’48 Hours’ to feature unsolved murder of Rachael DelTondo | TribLIVE.com

’48 Hours’ to feature unsolved murder of Rachael DelTondo

Megan Guza
Rachael DelTondo

Saturday’s episode of “48 Hours” will cover the killing of Aliquippa school teacher Rachael DelTondo, whose 2018 shooting death remains unsolved a year later.

The episode of the investigative series, titled “What Happened to Rachael?” will air at 10 p.m. May 18 on CBS and feature correspondent Erin Moriarty.

DelTondo was gunned down in her parents’ driveway May 13, 2018, minutes after she was dropped off by Lauren Watkins, a friend and the teenage daughter of Aliquippa police Sgt. Kenneth Watkins. At least 10 shots were fired at close range, police have said.

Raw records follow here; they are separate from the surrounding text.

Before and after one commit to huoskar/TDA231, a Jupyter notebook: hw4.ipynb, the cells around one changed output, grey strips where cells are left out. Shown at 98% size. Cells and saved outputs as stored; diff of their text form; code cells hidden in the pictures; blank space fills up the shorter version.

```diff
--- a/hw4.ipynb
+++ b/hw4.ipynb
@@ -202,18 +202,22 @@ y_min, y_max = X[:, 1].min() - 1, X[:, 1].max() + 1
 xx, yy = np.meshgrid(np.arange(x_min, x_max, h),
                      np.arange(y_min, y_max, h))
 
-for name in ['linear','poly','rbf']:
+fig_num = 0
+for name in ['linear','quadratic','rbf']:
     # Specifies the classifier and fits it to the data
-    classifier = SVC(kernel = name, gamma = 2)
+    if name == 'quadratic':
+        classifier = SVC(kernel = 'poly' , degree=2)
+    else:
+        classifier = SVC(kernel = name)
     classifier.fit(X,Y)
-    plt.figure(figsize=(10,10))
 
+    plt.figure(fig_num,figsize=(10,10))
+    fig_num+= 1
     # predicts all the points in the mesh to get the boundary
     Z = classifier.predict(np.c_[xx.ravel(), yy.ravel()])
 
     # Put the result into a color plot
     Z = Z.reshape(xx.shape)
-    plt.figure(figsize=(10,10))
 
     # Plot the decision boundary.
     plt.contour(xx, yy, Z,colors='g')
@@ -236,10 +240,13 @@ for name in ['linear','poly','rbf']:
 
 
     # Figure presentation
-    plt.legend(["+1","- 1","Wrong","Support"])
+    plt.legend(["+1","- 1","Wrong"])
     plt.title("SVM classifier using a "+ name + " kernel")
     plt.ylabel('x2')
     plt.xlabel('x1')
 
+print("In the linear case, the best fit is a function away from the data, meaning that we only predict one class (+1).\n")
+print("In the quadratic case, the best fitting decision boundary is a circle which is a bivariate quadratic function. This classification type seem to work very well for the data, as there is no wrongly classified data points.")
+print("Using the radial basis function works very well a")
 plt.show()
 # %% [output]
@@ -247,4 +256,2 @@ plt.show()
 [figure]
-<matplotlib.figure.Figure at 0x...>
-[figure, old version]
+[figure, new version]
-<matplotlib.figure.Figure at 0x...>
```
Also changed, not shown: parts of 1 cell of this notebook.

In a trailer for the episode, DelTondo’s mother, Lisa DelTondo, tells Moriarty that her daughter was afraid of the police.

“She said, ‘They’re following me, Ma,’” she says in the video clip.

Tumult has plagued the police department in the year since the murder.

Watkins was placed on leave because of his close relationship to DelTondo’s family.

Chief Donald Couch was placed on leave in June for unspecified reasons, and two days later the officer named to replace him on an interim basis, Assistant Chief Joseph Perciavalle III, was arrested and accused of sending lewd text messages to a group that included the then-underage Lauren Watkins.

In the video clip, Moriarty asks Perciavalle if he thinks someone in the police department could have been involved in the murder.

“You just never know,” Perciavalle responds. “Aliquippa is a small community with New York problems.”

Some of those suspects have come to light in search warrants filed in the weeks after DelTondo’s killing, including Sheldon Jeter, whose attorney appears in the video clip.

“I think it’s fair to say that he’s a suspect,” Michael Santicola says. “But there is a cast of characters, all that could be considered suspects.”

Megan Guza is a Tribune-Review staff writer. You can contact Megan at 412-380-8519, [email protected] or via Twitter .

TribLIVE commenting policy

You are solely responsible for your comments and by using TribLive.com you agree to our Terms of Service.

We moderate comments. Our goal is to provide substantive commentary for a general readership. By screening submissions, we provide a space where readers can share intelligent and informed commentary that enhances the quality of our news and information.

While most comments will be posted if they are on-topic and not abusive, moderating decisions are subjective. We will make them as carefully and consistently as we can. Because of the volume of reader comments, we cannot review individual moderation decisions with readers.

We value thoughtful comments representing a range of views that make their point quickly and politely. We make an effort to protect discussions from repeated comments either by the same reader or different readers

We follow the same standards for taste as the daily newspaper. A few things we won't tolerate: personal attacks, obscenity, vulgarity, profanity (including expletives and letters followed by dashes), commercial promotion, impersonations, incoherence, proselytizing and SHOUTING. Don't include URLs to Web sites.

We do not edit comments. They are either approved or deleted. We reserve the right to edit a comment that is quoted or excerpted in an article. In this case, we may fix spelling and punctuation.

We welcome strong opinions and criticism of our work, but we don't want comments to become bogged down with discussions of our policies and we will moderate accordingly.

We appreciate it when readers and people quoted in articles or blog posts point out errors of fact or emphasis and will investigate all assertions. But these suggestions should be sent via e-mail. To avoid distracting other readers, we won't publish comments that suggest a correction. Instead, corrections will be made in a blog post or in an article.